She ended her discussion on the issue with a word of advice to the Athlete Ally community by advising allies to “really think about it. For straight athletes or allies, really take a second to think about it and have empathy and sympathy. You don’t have to be gay to make a difference in the gay community,” explained Rapinoe.
At this point, McKim began shifting the conversation to gender inequality and the impact of the United States Women’s National Team on the controversy. Rapinoe discussed the growth of the game and the lengths the sport will need to go in order to be on a more even playing field with the men. She reflects on what the game was like when she began playing, saying, “I see it just continuing to grow. I’ve been really lucky to be a women’s soccer player in this particular era to see how much it’s grown. When I was first on the team nine years ago, it just was so different. 7,000 people at the games and not as many people watching.” Although it is clear that the game has come a long way, there is still far too much that needs to be changed.
The news has been flooded lately with stories about gender inequality on the athletic front. Most notably, there was the World Cup controversy surrounding why the women were playing on turf as opposed to grass – a problem that would never occur in the men’s game. After this incident, the USWNT cancelled a victory tour match in Hawaii due to inadequate and unsafe field conditions.
To Rapinoe, it all starts with those in charge of making decisions. “For me it really just boils down to people at the top making a choice. They’re making a choice for unequal conditions for men and women. There’s no reason we should be playing on different surfaces, staying in different accommodations, traveling a different way,” argued Rapinoe. “I think a lot more thought needs to be put into those positions at the top. A lot more women need to be put in those positions at the top.” Rapinoe could actually end up being one of those people herself. When asked if she would ever run for a leadership position in FIFA or U.S. Soccer, she responded promptly, “Yeah, I could see that.”

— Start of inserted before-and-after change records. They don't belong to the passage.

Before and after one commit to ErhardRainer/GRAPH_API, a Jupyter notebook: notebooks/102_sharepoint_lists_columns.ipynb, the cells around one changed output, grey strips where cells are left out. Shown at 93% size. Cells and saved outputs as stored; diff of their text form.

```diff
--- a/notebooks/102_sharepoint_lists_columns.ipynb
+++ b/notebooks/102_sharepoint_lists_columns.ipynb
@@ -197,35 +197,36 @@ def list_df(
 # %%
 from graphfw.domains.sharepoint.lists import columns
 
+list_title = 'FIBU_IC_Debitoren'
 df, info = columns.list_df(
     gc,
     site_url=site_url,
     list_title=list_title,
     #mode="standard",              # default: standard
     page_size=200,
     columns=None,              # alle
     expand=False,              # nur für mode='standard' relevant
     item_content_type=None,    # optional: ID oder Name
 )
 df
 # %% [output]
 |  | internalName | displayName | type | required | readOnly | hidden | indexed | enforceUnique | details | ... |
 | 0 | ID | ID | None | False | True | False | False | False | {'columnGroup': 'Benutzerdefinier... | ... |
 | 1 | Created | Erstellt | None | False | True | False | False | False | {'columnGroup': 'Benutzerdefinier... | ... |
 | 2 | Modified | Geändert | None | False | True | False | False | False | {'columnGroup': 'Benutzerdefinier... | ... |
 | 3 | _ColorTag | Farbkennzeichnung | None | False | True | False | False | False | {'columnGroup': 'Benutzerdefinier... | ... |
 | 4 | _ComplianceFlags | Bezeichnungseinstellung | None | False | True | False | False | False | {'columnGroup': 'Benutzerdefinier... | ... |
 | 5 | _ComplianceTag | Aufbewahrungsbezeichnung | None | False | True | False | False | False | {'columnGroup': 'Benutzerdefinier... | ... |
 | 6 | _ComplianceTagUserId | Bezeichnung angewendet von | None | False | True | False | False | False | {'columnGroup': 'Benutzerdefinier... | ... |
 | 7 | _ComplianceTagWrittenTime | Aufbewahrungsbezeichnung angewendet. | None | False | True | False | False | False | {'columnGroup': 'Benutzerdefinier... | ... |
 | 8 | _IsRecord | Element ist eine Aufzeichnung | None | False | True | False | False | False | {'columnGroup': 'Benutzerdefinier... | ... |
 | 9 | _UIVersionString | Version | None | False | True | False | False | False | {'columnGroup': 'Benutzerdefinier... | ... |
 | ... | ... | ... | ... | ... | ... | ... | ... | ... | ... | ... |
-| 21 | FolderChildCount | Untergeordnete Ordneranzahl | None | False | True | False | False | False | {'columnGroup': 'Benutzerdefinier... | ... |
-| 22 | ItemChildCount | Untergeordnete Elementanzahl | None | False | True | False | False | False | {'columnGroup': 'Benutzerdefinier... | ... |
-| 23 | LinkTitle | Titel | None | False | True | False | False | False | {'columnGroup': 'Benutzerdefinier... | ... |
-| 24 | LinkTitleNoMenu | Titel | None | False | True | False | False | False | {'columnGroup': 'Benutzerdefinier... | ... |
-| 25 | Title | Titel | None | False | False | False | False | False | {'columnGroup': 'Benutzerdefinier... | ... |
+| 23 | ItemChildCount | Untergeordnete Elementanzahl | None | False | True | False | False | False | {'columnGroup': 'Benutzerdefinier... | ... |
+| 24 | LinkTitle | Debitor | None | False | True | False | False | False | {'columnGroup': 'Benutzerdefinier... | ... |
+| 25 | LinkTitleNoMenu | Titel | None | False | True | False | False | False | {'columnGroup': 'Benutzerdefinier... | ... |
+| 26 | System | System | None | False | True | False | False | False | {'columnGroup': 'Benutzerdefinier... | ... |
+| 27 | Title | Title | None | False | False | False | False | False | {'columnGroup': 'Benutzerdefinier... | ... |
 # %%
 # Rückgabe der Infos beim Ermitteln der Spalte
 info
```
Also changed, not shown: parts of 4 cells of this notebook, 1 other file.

Recently, USWNT star Alex Morgan spoke up on Twitter about unacceptable hotel accommodations in Kansas City provided by U.S. Soccer. The hotel supposedly had bed bugs, and Morgan was less than pleased, as she called out the organization on social media. When Rapinoe was asked whether or not she believes that things like this help the cause, she replied, “I think so…I think you need to do it in a certain way because, otherwise, it’s just a splash, and it’s able to be pushed under the rug. For us, we’ve been speaking as a team, as a whole, to speak to these issues as a collective group consistently.”
Rapinoe also acknowledged the work done by Golden Glove goalkeeper, Hope Solo, to steadily get the word out about inequality. “Hope’s done a brilliant job actually tweeting out the s****y fields we play on all the time, and it’s really great because she’s willing to put her neck out there, and it’s consistent,” Rapinoe elaborated.
FIFA has been under a microscope lately since a scandal involving suspended President Sepp Blatter, and many people believe that it may be the start of drastic changes benefitting women in particular. Rapinoe and the USWNT will continue to be the voices of change in an athletic community where many believe the U.S. is lagging behind.